"He Has Joined The Great Majority"

Download PDF PDF Page Citation Cite Share Link Share

Last Updated on August 6, 2015, by eNotes Editorial. Word Count: 558

Illustration of PDF document

Download The Satyricon Study Guide

Subscribe Now

Context: Titus Petronius Arbiter was a favorite and intimate of Nero; he served as leading authority on matters of style and taste in the latter's court and thereby earned for himself an unsavory reputation. In Nero's court vice was a fine art: the "arbiter of elegance" was an authority on the subject and doubtless assisted his emperor in creating new forms of it. Tigellinus, another expert in debauchery, saw Petronius as a possible rival and decided to eliminate him. This act was done by playing on the emperor's love of cruelty; Tigellinus persuaded him to charge Petronius with treason, and Nero doubtless thought the whole thing a hilarious joke. Petronius, knowing full well the emperor's inventive genius regarding forms of death, committed suicide rather than wait for execution. His chief work, The Satyricon, is a satire on the social life of the time and a disturbing view of the decadence to which Rome had sunk. The first portion of the work is an elaborate account of Trimalchio's banquet. Trimalchio is a vulgar, newly-rich freedman who loves ostentation and has the means to satisfy his desires. The guests are overwhelmed with a little too much of everything–sumptuous surroundings, the very latest advances in sanitary and other facilities, an almost endless meal. Petronius has a considerable gift for vivid and picturesque writing: after reading the mottoes on the walls, taking part in the orgy, and listening to scraps of incidental chatter among the guests, we feel we have actually been in attendance. Seleucus, in his anecdote about a funeral, says of the departed: "Tamen abiit ad plures." This is variously interpreted by translators, ranging from the matter-of-fact "Well, he is gone," to the sententious "He has joined the great majority." The following version, however, is much truer to the witty spirit of the original:

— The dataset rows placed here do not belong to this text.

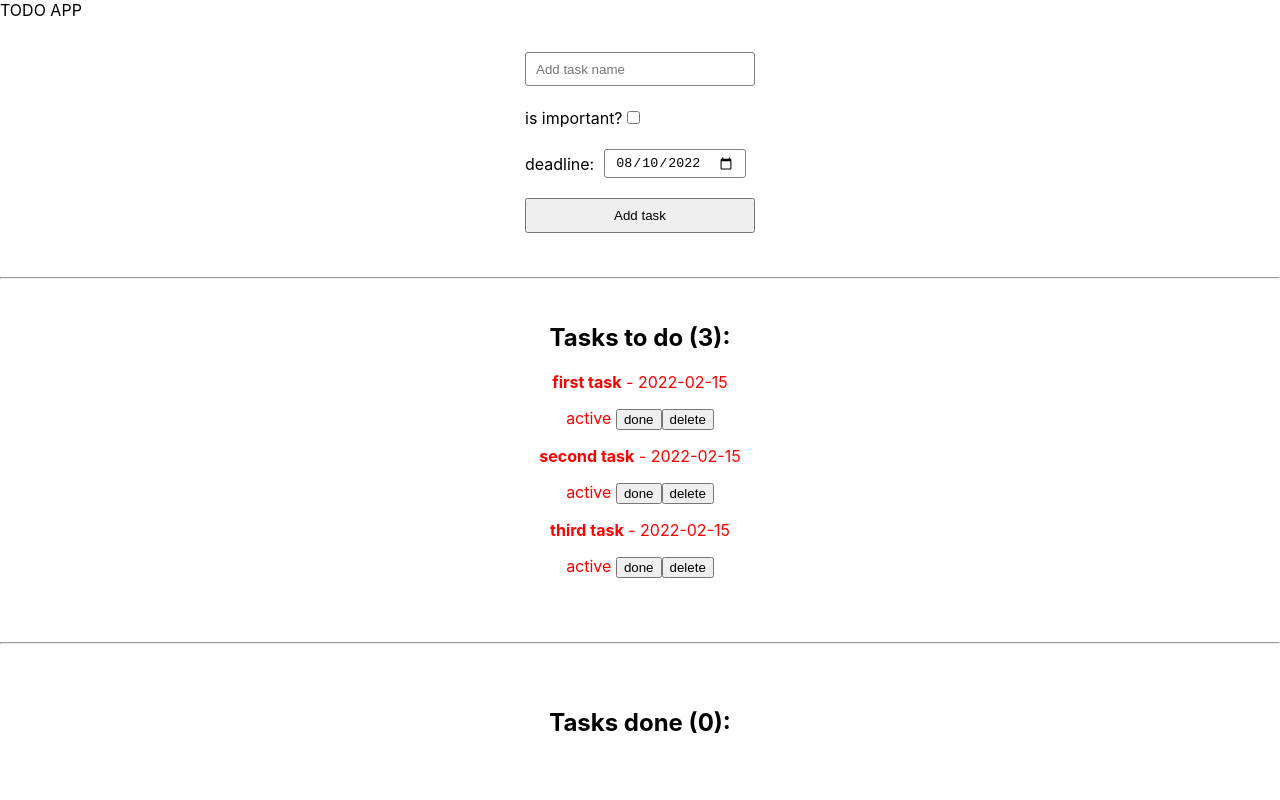
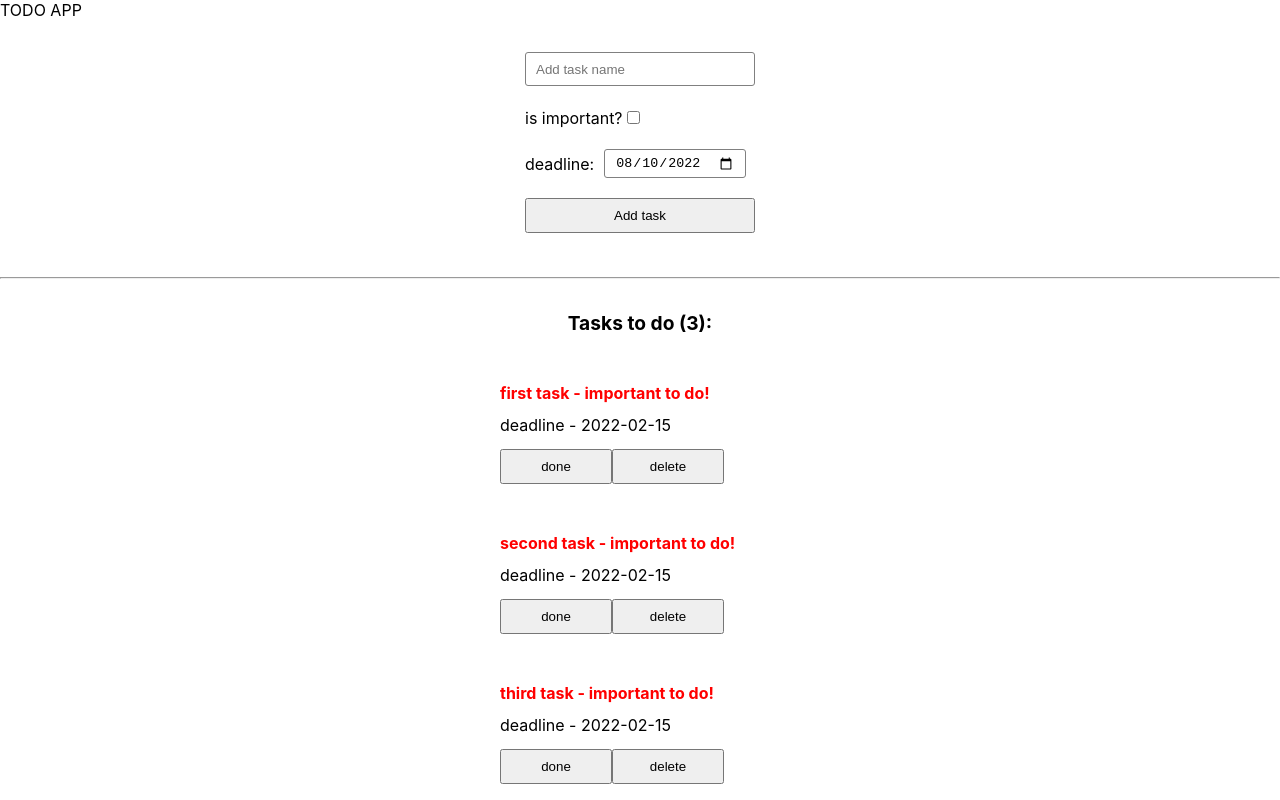
Before and after one commit to dkveil/simple-todo-app, a React (Create React App) app: page / in a window 1280 px wide. Shown: the top 800 px of the page. Built offline with nearby package versions, Linux system fonts and the light colour scheme.

Commit message:
simple styles added

```diff
--- a/src/components/Task.js
+++ b/src/components/Task.js
@@ -1,6 +1,12 @@
 import styled from "styled-components";
 
 const TaskWrapper = styled.div`
+    width: 280px;
+    text-align: left;
+    padding: .1rem 0;
+    p{
+        line-height: 1;
+        strong{
             ${(props) => {
                 if (props.important) {
                     return `
@@ -12,6 +18,13 @@ const TaskWrapper = styled.div`
                     `;
                 }
             }}
+        }
+    }
+
+    button{
+        width: 40%;
+        padding: 8px;
+    }
 `;
 
 const Task = (props) => {
@@ -26,7 +39,9 @@ const Task = (props) => {
         deletefn,
         changestatusfn,
         isactive,
-        important } = props;
+        important,
+        done
+    } = props;
 
     if(finishdate){
         finish = new Date(finishdate).toLocaleDateString()
@@ -35,15 +50,15 @@ const Task = (props) => {
     return (
         <TaskWrapper important={important}>
             <p>
-                <strong>{text}</strong> {!finish && `- ${date}`}
+                <strong>{text}{(important && !done)&& ' - important to do!'}</strong>
             </p>
-            {isactive ? "active " : null}
+
+            {!finish && <p>deadline - {date}</p>}
             {isactive ? (
                 <button onClick={() => changestatusfn(id)}>done</button>
             ) : (
-                "is done - "
+                <p>is done - {finish}</p>
             )}
-            {finish && finish}
             <button onClick={() => deletefn(id)}>delete</button>
         </TaskWrapper>
     );
--- a/src/components/Tasklist.js
+++ b/src/components/Tasklist.js
@@ -4,8 +4,13 @@ import styled from "styled-components";
 
 const TaskListWrapper = styled.div`
     text-align: center;
-    padding: 1rem 0;
+    div{
+        margin: 2rem auto;
 
+    }
+    h2{
+        font-size: 1.2rem;
+    }
     hr{
         margin: 4rem 0;
     }
@@ -40,9 +45,7 @@ const Tasklist = (props) => {
         <TaskListWrapper>
             <div>
                 <h2>Tasks to do ({activeTasks.length}): </h2>
-            </div>
-            {activeTasks.map((task) => {
-                return(
+                {activeTasks.map((task) => (
                         <Task
                             key={task.id}
                             id={task.id}
@@ -53,7 +56,9 @@ const Tasklist = (props) => {
                             deletefn={deletefn}
                             changestatusfn={changestatusfn}
                         />
-            )})}
+                    )
+                )}
+            </div>
             <hr />
             <div>
                 <h2>Tasks done ({doneTasks.length}):</h2>
@@ -62,6 +67,7 @@ const Tasklist = (props) => {
                 )}
                 {doneTasks.slice(0, 5).map((task) => (
                     <Task
+                        done={true}
                         key={task.id}
                         id={task.id}
                         isactive={task.active}
```
Lines whose indentation alone changed are shown as unchanged.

Seleucus took up the tale and said: "I do not wash every day; the bathman pulls you to pieces like a fuller, the water bites, and the heart of man melts away daily. But when I have put down some draughts of mead I let the cold go to the devil. Besides, I could not wash; I was at a funeral to-day. A fine fellow, the excellent Chrysanthus, has breathed his last. It was but the other day he greeted me. I feel as if I were speaking with him now. Dear, dear, how we bladders of wind strut about. We are meaner than flies; flies have their virtues, we are nothing but bubbles. And what would have happened if he had not tried the fasting cure? No water touched his lips for five days, not a morsel of bread. Yet he went over to the majority. The doctors killed him–no, it was his unhappy destiny; a doctor is nothing but a stop to conscience. Still, he was carried out in fine style on a bier covered with a good pall. The mourning was very good too–he had freed a number of slaves–even though his own wife was very grudging over her tears. I daresay he did not treat her particularly kindly. But women one and all are a set of vultures. It is no use doing anyone a kindness; it is all the same as if you put your kindness in a well. But an old love pinches like a crab."


"Beware Of The Dog"


"My Heart Was In My Mouth"